(RECORDS FOR THIS TASK)
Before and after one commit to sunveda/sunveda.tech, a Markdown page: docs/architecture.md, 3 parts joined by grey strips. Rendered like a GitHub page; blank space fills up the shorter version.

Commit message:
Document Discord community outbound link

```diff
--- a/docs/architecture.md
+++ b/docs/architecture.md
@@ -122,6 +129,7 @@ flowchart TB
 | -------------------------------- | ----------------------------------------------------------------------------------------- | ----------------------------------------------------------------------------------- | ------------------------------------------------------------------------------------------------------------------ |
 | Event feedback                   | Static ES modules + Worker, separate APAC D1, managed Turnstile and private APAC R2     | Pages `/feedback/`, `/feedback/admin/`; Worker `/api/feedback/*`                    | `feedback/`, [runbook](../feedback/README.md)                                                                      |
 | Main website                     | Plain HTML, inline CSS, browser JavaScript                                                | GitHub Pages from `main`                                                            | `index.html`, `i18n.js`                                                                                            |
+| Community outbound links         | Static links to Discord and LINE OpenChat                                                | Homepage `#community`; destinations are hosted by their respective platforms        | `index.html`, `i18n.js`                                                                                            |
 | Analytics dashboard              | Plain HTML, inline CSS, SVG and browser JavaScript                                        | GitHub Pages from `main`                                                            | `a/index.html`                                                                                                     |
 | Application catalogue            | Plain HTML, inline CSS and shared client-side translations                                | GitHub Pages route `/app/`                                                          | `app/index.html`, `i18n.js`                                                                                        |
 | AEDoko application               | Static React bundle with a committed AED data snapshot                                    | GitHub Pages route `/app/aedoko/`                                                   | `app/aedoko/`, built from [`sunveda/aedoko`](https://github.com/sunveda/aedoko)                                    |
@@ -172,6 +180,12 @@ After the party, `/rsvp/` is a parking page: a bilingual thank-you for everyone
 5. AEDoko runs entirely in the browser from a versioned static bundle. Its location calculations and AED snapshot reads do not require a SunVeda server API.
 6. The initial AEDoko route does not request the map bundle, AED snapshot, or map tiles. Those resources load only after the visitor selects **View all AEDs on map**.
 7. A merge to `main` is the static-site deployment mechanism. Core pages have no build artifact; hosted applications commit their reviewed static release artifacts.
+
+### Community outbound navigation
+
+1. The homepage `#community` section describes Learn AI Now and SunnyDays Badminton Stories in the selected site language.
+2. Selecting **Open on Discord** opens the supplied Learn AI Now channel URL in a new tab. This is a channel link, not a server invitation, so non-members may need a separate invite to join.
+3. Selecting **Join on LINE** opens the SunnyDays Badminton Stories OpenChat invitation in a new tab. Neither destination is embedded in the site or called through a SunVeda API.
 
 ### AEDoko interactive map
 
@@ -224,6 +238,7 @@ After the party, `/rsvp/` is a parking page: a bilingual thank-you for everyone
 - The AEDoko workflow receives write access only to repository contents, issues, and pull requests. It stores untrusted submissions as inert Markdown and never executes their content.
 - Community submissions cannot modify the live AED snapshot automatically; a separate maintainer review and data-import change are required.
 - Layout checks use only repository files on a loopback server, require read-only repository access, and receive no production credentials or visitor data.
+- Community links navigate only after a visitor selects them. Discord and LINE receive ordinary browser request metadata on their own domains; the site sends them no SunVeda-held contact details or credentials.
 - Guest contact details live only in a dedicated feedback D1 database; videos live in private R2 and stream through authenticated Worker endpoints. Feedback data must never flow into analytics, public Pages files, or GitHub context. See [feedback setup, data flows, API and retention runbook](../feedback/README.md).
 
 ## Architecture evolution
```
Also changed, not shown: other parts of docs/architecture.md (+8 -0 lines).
(End RECORDS FOR THIS TASK)
> [EXERCISE DIRECTIONS] Search the data and copy each line containing "server".

> [RESULT OF THE TASK]
 5. AEDoko runs entirely in the browser from a versioned static bundle. Its location calculations and AED snapshot reads do not require a SunVeda server API.
+2. Selecting **Open on Discord** opens the supplied Learn AI Now channel URL in a new tab. This is a channel link, not a server invitation, so non-members may need a separate invite to join.
 - Layout checks use only repository files on a loopback server, require read-only repository access, and receive no production credentials or visitor data.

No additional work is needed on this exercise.